It starts off as a murder mystery, but suddenly morphs into a love story of a police officer in love with a dead girl!
It is not South African resident Ilene Hamann -- the first recorded instance of an Afrikaner acting in a Bollywood film -- who sets the screen on fire in Pooja Bhatt's production, Rog, but it is our very own Irrfan Khan who delivers yet another masterpiece.
Irrfan may not have appeared on the huge posters of Rog adorning the streets of cities like Mumbai, but he is certainly in every frame of the film. And thank God for that, given the story line and the below par performance of the other characters!
If you have seen his brilliant performance in Haasil and Maqbool, you will know what to expect from this highly versatile actor in Rog and he does not disappoint.
Ilene gives a good performance, considering that she is acting in a foreign country, in a language, which she doesn't speak, and with no previous acting experience. And even though she has not dubbed for Rog, it is not obvious. Or maybe I did not notice it, given the outfits she wore in the movie.
Shah Rukh Khan performed brilliantly in Swades, even though the movie got mixed reviews. In the same way, Irrfan has stolen the show in yet another disappointing movie by Pooja Bhatt.
The film begins with Maya Solomon's (Hamann) murder. Inspector Uday Rathore (Irrfan) is handed the case. Harsh (advertising personality Suhel Seth making his movie debut) Maya's friend -- and Ali (Himanshu Malik of Khwahish) Maya's fiancé -- are the prime suspects.

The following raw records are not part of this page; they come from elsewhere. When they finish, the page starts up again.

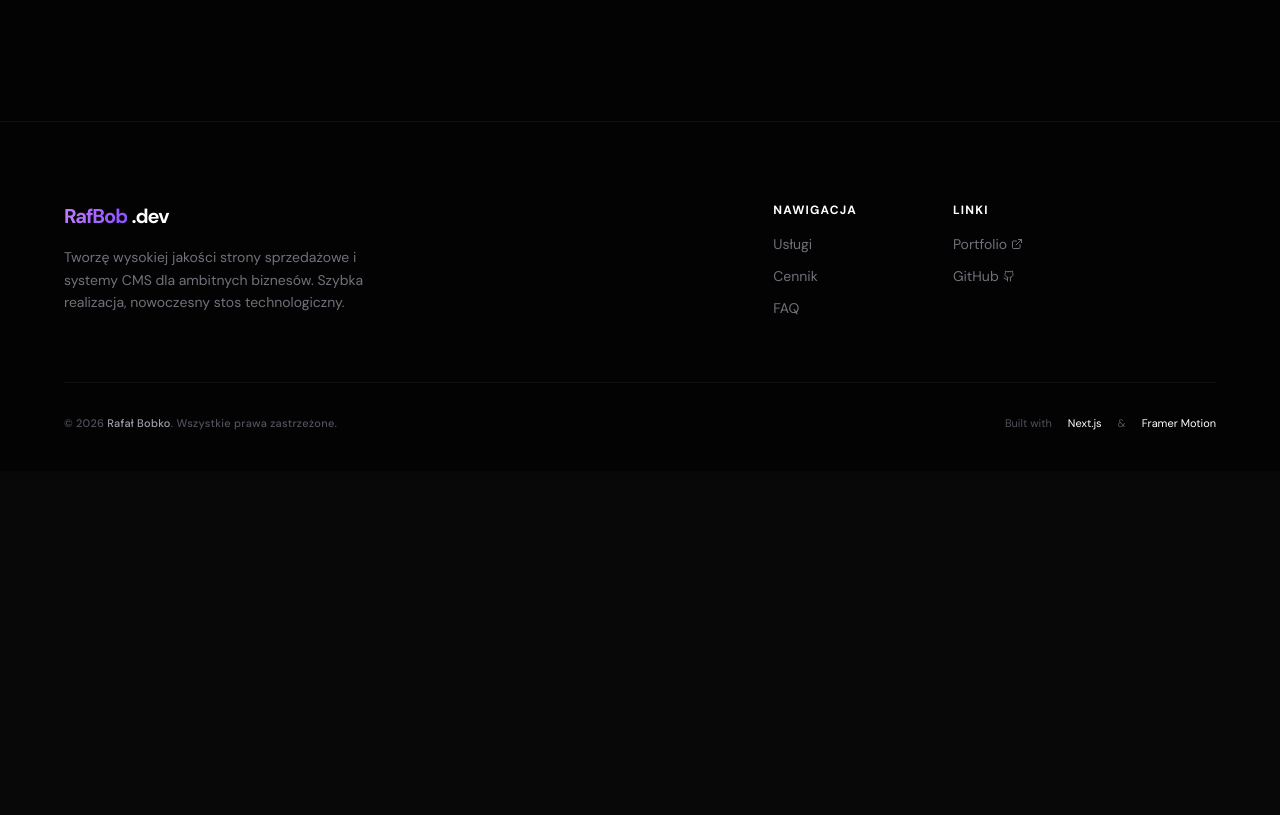
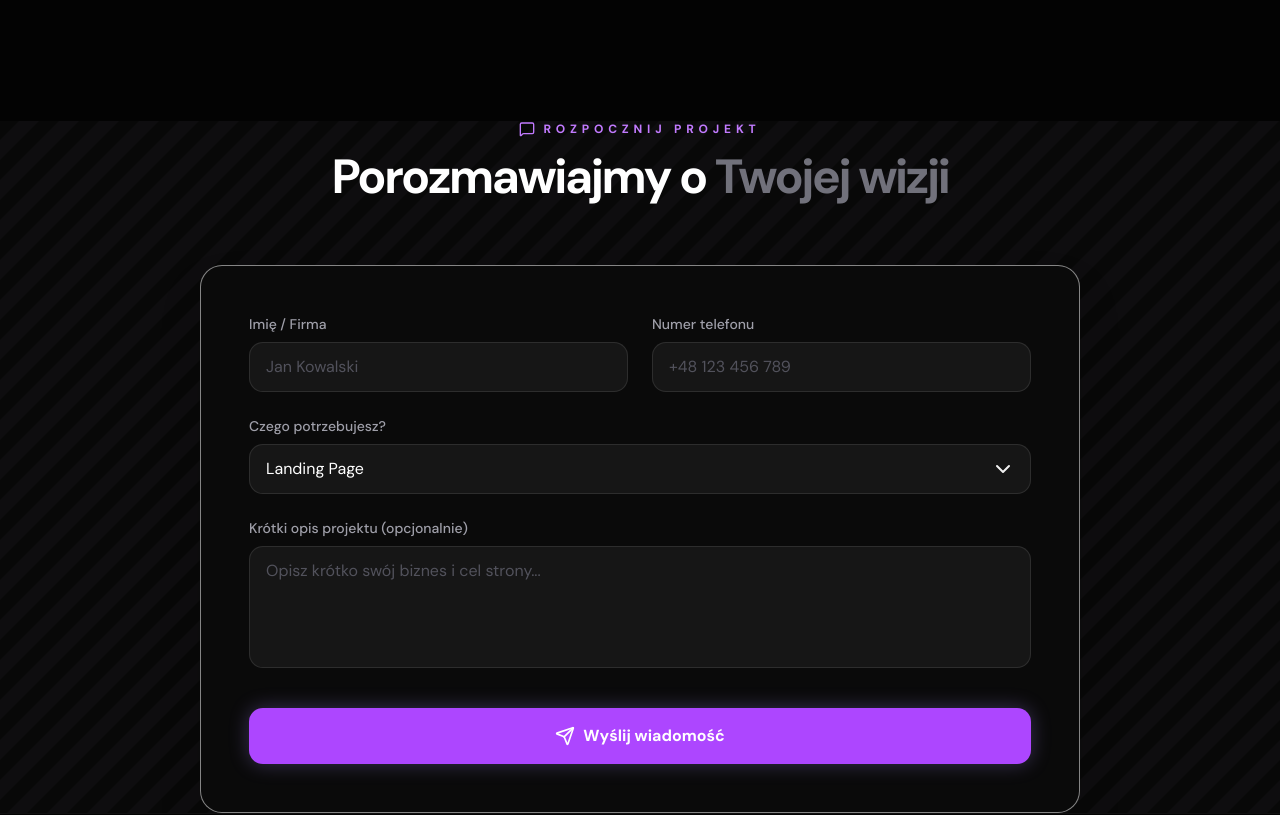
Before and after one commit to sabaudianin/dev-landing-page, a Next.js app: page / in a window 1280 px wide. Shown: the part 6080-6895 px from the top of the page. Before the commit the page ends 6551 px from the top, so only its background shows below. Built offline with nearby package versions, Linux system fonts and the light colour scheme; no server answers.

Commit message:
added refactored contact form

```diff
--- a/app/page.tsx
+++ b/app/page.tsx
@@ -6,6 +6,7 @@ import Nav from "@/components/nav/nav";
 import Process from "@/components/process/process";
 import Services from "@/components/services/services";
 import WhyMe from "@/components/whyMe/whyMe";
+import ContactForm from "@/components/contactForm/contactForm";
 
 export default function Home() {
   return (
@@ -22,6 +23,7 @@ export default function Home() {
       <CTA />
       <Process />
       <FAQ />
+      <ContactForm />
       <Footer />
 
     </main>
--- a/components/form/form.tsx
+++ b/components/contactForm/contactForm.tsx
@@ -1,9 +1,9 @@
 "use client";
 import React, { useState } from "react";
 import { motion, AnimatePresence } from "framer-motion";
-import { Send, Loader2, CheckCircle2, AlertCircle, MessageSquare } from "lucide-react";
+import { Send, Loader2, CheckCircle2, AlertCircle, MessageSquare, ChevronDown } from "lucide-react";
 
-export default function Contact() {
+export default function ContactForm() {
     const [status, setStatus] = useState<"idle" | "loading" | "success" | "error">("idle");
     const [errorMessage, setErrorMessage] = useState("");
 
@@ -18,7 +18,7 @@ export default function Contact() {
         setFormData((prev) => ({ ...prev, [e.target.name]: e.target.value }));
     };
 
-    const handleSubmit = async (e: React.FormEvent) => {
+    const handleSubmit = async (e: React.SubmitEvent<HTMLFormElement>) => {
         e.preventDefault();
         setStatus("loading");
         setErrorMessage("");
@@ -45,11 +45,8 @@ export default function Contact() {
     };
 
     return (
-        <section id="kontakt" className="py-32 relative overflow-hidden bg-[#030303]">
-
-            <div className="absolute top-0 left-1/2 -translate-x-1/2 w-[800px] h-[400px] bg-purple-500/10 blur-[120px] pointer-events-none" />
-
-            <div className="max-w-4xl mx-auto px-6 relative z-10">
+        <section id="kontakt" className="relative overflow-hidden">
+            <div className="max-w-4xl mx-auto px-2 relative z-10">
                 <div className="text-center mb-16">
                     <motion.div
                         initial={{ opacity: 0, y: 10 }}
@@ -58,7 +55,7 @@ export default function Contact() {
                         className="flex items-center justify-center gap-2 mb-4"
                     >
                         <MessageSquare className="w-4 h-4 text-purple-400" />
-                        <span className="text-purple-400 font-bold text-[10px] tracking-[0.4em] uppercase">Rozpocznij projekt</span>
+                        <span className="text-purple-400 font-bold text-xs tracking-[0.4em] uppercase">Rozpocznij projekt</span>
                     </motion.div>
                     <motion.h2
                         initial={{ opacity: 0, y: 20 }}
@@ -74,7 +71,7 @@ export default function Contact() {
                     initial={{ opacity: 0, y: 20 }}
                     whileInView={{ opacity: 1, y: 0 }}
                     viewport={{ once: true }}
-                    className="bg-[#080808] border border-white/5 rounded-3xl p-6 md:p-12 shadow-2xl relative overflow-hidden"
+                    className="bg-foreground border border-white/50 rounded-3xl p-6 md:p-12 shadow-2xl relative overflow-hidden"
                 >
                     <AnimatePresence mode="wait">
                         {status === "success" ? (
@@ -89,7 +86,7 @@ export default function Contact() {
                                 </div>
                                 <h3 className="text-2xl font-bold text-white mb-2">Wiadomość wysłana!</h3>
                                 <p className="text-zinc-400 max-w-sm">
-                                    Dziękuję za kontakt. Odezwię się do Ciebie najszybciej jak to możliwe (zazwyczaj w ciągu kilku godzin).
+                                    Dziękuję za kontakt. Odezwię się do Ciebie najszybciej jak to możliwe.
                                 </p>
                                 <button
                                     onClick={() => setStatus("idle")}
@@ -157,15 +154,15 @@ export default function Contact() {
                                             onChange={handleChange}
                                             className="w-full bg-white/5 border border-white/10 text-white rounded-xl px-4 py-3 outline-none focus:border-purple-500 focus:ring-1 focus:ring-purple-500 transition-all appearance-none cursor-pointer"
                                         >
-                                            <option value="landing" className="bg-[#0f0f0f]">Landing Page</option>
-                                            <option value="business" className="bg-[#0f0f0f]">Wizytówka Firmowa</option>
-                                            <option value="pro" className="bg-[#0f0f0f]">Strona Pro / CMS</option>
-                                            <option value="other" className="bg-[#0f0f0f]">Inne / Wycena Indywidualna</option>
+                                            <option value="landing" className="bg-black">Landing Page</option>
+                                            <option value="business" className="bg-black">Wizytówka Firmowa</option>
+                                            <option value="pro" className="bg-black">Strona Pro</option>
+                                            <option value="other" className="bg-black">Inne / Wycena Indywidualna</option>
                                         </select>
 
-                                        <div className="absolute right-4 top-1/2 -translate-y-1/2 pointer-events-none text-zinc-500">
-                                            ▼
-                                        </div>
+                                        <ChevronDown className="absolute right-4 top-1/2 -translate-y-1/2 pointer-events-none" />
+
+
                                     </div>
                                 </div>
 
```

Uday falls for Maya, after seeing her photographs and listening to some stories from her past. He tends to spend most of his time in her house (where she was murdered) reading her diaries, love letters and staring at his pictures for hours. At night, he makes it a point to drink at her place and sleep on her cushions. Until, one night, Maya re-appears!
This is when the film loses its pace, and slows down. The relationship between Uday and Maya is highlighted, while the investigation takes a backseat.
As the two-hour mark nears, debutant director Himanshu Brahmbhatt realises that the movie should end, and loses track.
Himanshu disappoints. It is like watching a talking robot, who delivers every line fed into his system without any expressions! And the lesser said about Suhel, the better.
I would recommend the film if you have time to spare and if the other releases this Friday are running house full. And you are bound to be impressed by Irrfan Khan.